44. Jørgensen AW, Hilden J, Gøtzsche PC. Cochrane reviews compared with industry supported meta-analyses and other meta-analyses of the same drugs: systematic review. BMJ. 2006;333(7572):782. doi:10.1136/bmj.38973.444699.0B

45. Yao L, Sun R, Chen YL, et al. The quality of evidence in Chinese meta-analyses needs to be improved. J Clin Epidemiol. 2016;74:73–79. doi:10.1016/j.jclinepi.2016.01.003

46. Balshem H, Helfand M, Schünemann HJ, et al. GRADE guidelines: 3. Rating the quality of evidence. J Clin Epidemiol. 2011;64(4):401–406. doi:10.1016/j.jclinepi.2010.07.015

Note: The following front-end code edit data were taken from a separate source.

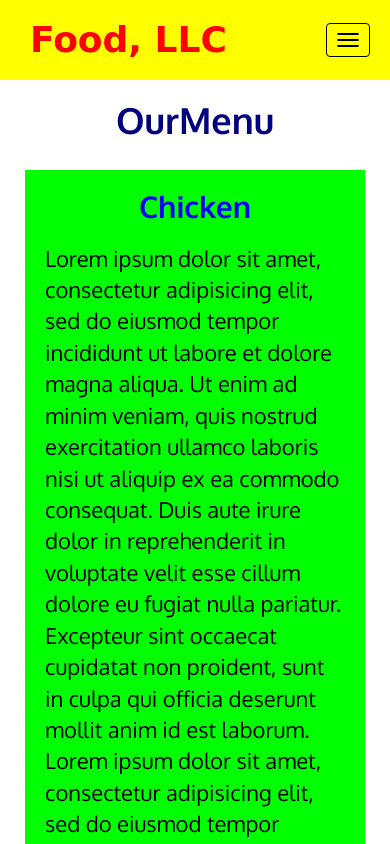
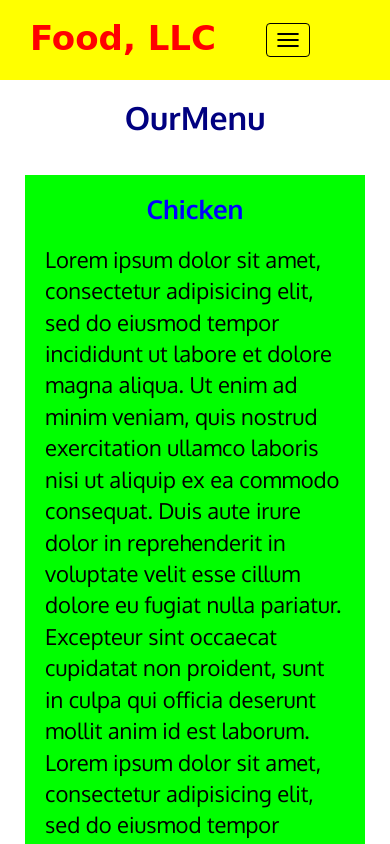
Before and after one commit to Sandeep-Selvam/coursera, a plain HTML site: page code-for-modu3/index.html in a window 390 px wide. Shown: the top 844 px of the page. Drawn offline with Linux system fonts and the light colour scheme; a web font is replaced by a local one.

Commit message:
display modified.

```diff
--- a/code-for-modu3/css/style.css
+++ b/code-for-modu3/css/style.css
@@ -70,12 +70,12 @@ ul {
 	border: 1px solid ;
 }
 
-h3 {
+h2 {
 	color: navy;
 	font-size: 36px;
 	font-weight: bold;
 }
-h4 {
+h3 {
 	padding-top: 20px;
 	color: blue;
 	font-weight: bold;
@@ -114,3 +114,18 @@ p {
 #row span a{
 	color: red;
 }
+@media (max-width: 420px) {
+
+	h1 {
+		font-size: 34px;
+	}
+	h2 {
+		font-size: 32px;
+	}
+	h3 {
+		font-size: 26px;
+	}
+	.navbar-toggle {
+		float: left;
+	}
+}
--- a/code-for-modu3/index.html
+++ b/code-for-modu3/index.html
@@ -55,12 +55,12 @@
 				</div><!-- .collapse navbar-collapse ends-->
 		</nav>
 	</header>
-	<h3 class="text-center">OurMenu</h3> <!-- Page heading -->
+	<h2 class="text-center">OurMenu</h2> <!-- Page heading -->
 	<div class="container-fluid">
 		<div id="row">
 			<div class="col-md-12 col-sm-12 col-xs-12">
 				<section id="Chicken">
-					<h4 class="text-center">Chicken</h4>
+					<h3 class="text-center">Chicken</h3>
 					<p>Lorem ipsum dolor sit amet, consectetur adipisicing elit, sed do eiusmod
 					tempor incididunt ut labore et dolore magna aliqua. Ut enim ad minim veniam,
 					quis nostrud exercitation ullamco laboris nisi ut aliquip ex ea commodo
@@ -92,7 +92,7 @@
 			</div>
 			<div class="col-md-12 col-sm-12 col-xs-12">
 				<section id="Beef">
-					<h4 class="text-center">Beef</h4>
+					<h3 class="text-center">Beef</h3>
 					<p>Lorem ipsum dolor sit amet, consectetur adipisicing elit, sed do eiusmod
 					tempor incididunt ut labore et dolore magna aliqua. Ut enim ad minim veniam,
 					quis nostrud exercitation ullamco laboris nisi ut aliquip ex ea commodo
@@ -124,7 +124,7 @@
 			</div>
 			<div class="col-md-12 col-sm-12 col-xs-12">
 				<section id="Sushi">
-					<h4 class="text-center">Sushi</h4>
+					<h3 class="text-center">Sushi</h3>
 					<p>Lorem ipsum dolor sit amet, consectetur adipisicing elit, sed do eiusmod
 					tempor incididunt ut labore et dolore magna aliqua. Ut enim ad minim veniam,
 					quis nostrud exercitation ullamco laboris nisi ut aliquip ex ea commodo
```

47. Simera I, Altman DG, Moher D, Schulz KF, Hoey J. Guidelines for reporting health research: the EQUATOR network’s survey of guideline authors. PLoS Med. 2008;5(6):e139. doi:10.1371/journal.pmed.0050139

48. Pussegoda K, Turner L, Garritty C, et al. Systematic review adherence to methodological or reporting quality. Syst Rev. 2017;6(1):131. doi:10.1186/s13643-017-0527-2

Creative Commons License This work is published and licensed by Dove Medical Press Limited. The full terms of this license are available at https://www.dovepress.com/terms.php and incorporate the Creative Commons Attribution - Non Commercial (unported, v3.0) License. By accessing the work you hereby accept the Terms. Non-commercial uses of the work are permitted without any further permission from Dove Medical Press Limited, provided the work is properly attributed. For permission for commercial use of this work, please see paragraphs 4.2 and 5 of our Terms.

Download Article [PDF]